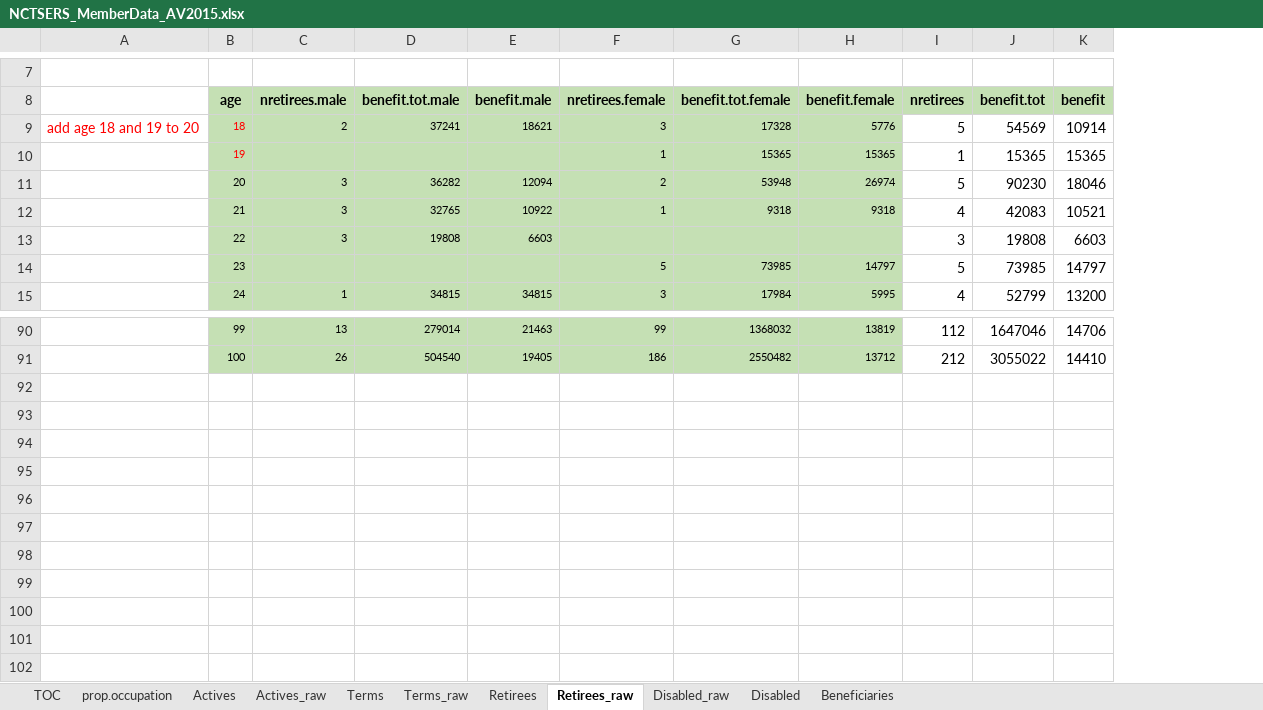
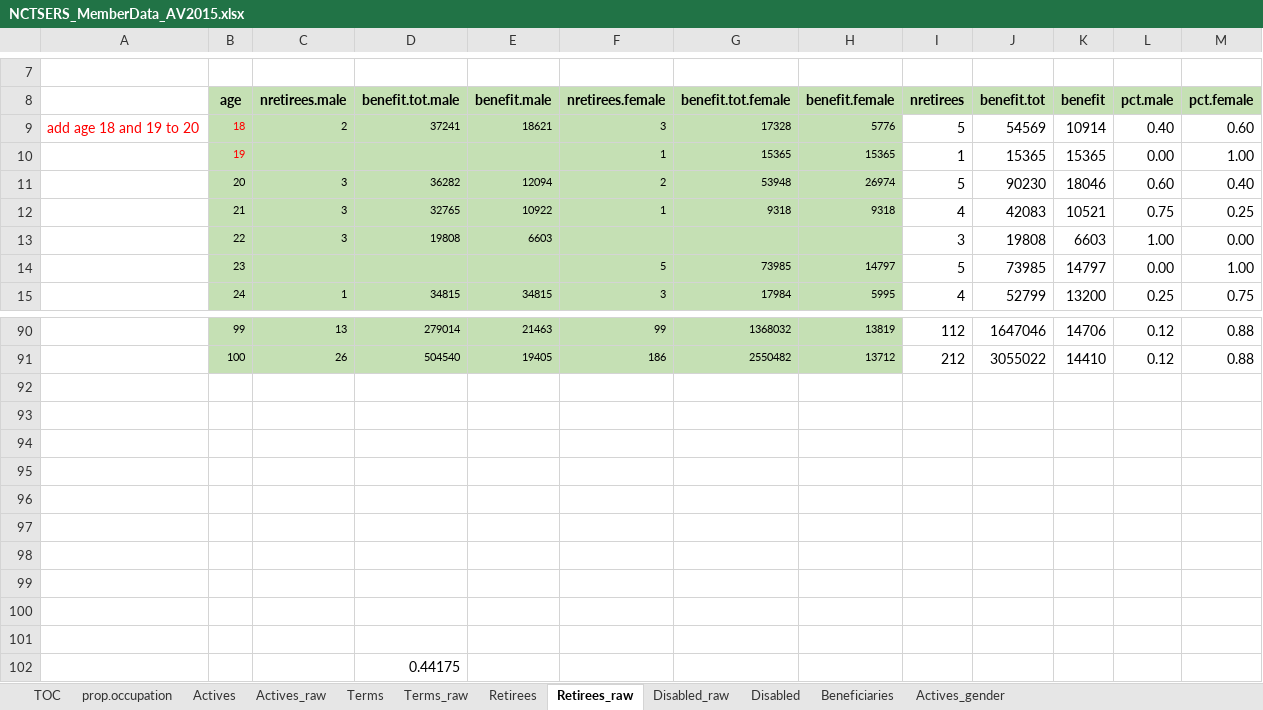
Before and after one commit to marshallpku/Model_NCTSERS, an Excel workbook: Data_inputs/NCTSERS_MemberData_AV2015.xlsx, sheet Retirees_raw, drawn as a sheet; only a part is shown, gaps mark what is left out; values as stored, in another font and other column widths than the file's, no borders; the diff names each change by its address in the sheet, - before the commit and + after, or states it on an @@ line.

```diff
--- a/Data_inputs/NCTSERS_MemberData_AV2015.xlsx (sheet Retirees_raw)
+++ b/Data_inputs/NCTSERS_MemberData_AV2015.xlsx (sheet Retirees_raw)
+sheet tab: Actives_gender
+column L (pct.male), rows 9-15: 0.40 | 0.00 | 0.60 | 0.75 | 1.00 | 0.00 | 0.25; rows 90-91: 0.12 | 0.12
+column M (pct.female), rows 9-15: 0.60 | 1.00 | 0.40 | 0.25 | 0.00 | 1.00 | 0.75; rows 90-91: 0.88 | 0.88
+row 92: (empty)
+row 93: (empty)
+row 94: (empty)
+row 95: (empty)
+row 96: (empty)
+row 97: (empty)
+row 98: (empty)
+row 99: (empty)
+row 100: (empty)
+row 101: (empty)
+row 102:  |  |  | 0.44175
```
Also changed, not shown: sheet prop.occupation, sheet Disabled_raw, sheet Terms_raw, charts or pictures, 6 other files.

= = = = = = =

### Exercise prompt
Strip out the pictures and repeat the listing above exactly.

### Exercise output
Before and after one commit to marshallpku/Model_NCTSERS, an Excel workbook: Data_inputs/NCTSERS_MemberData_AV2015.xlsx, sheet Retirees_raw, drawn as a sheet; only a part is shown, gaps mark what is left out; values as stored, in another font and other column widths than the file's, no borders; the diff names each change by its address in the sheet, - before the commit and + after, or states it on an @@ line.

```diff
--- a/Data_inputs/NCTSERS_MemberData_AV2015.xlsx (sheet Retirees_raw)
+++ b/Data_inputs/NCTSERS_MemberData_AV2015.xlsx (sheet Retirees_raw)
+sheet tab: Actives_gender
+column L (pct.male), rows 9-15: 0.40 | 0.00 | 0.60 | 0.75 | 1.00 | 0.00 | 0.25; rows 90-91: 0.12 | 0.12
+column M (pct.female), rows 9-15: 0.60 | 1.00 | 0.40 | 0.25 | 0.00 | 1.00 | 0.75; rows 90-91: 0.88 | 0.88
+row 92: (empty)
+row 93: (empty)
+row 94: (empty)
+row 95: (empty)
+row 96: (empty)
+row 97: (empty)
+row 98: (empty)
+row 99: (empty)
+row 100: (empty)
+row 101: (empty)
+row 102:  |  |  | 0.44175
```
Also changed, not shown: sheet prop.occupation, sheet Disabled_raw, sheet Terms_raw, charts or pictures, 6 other files.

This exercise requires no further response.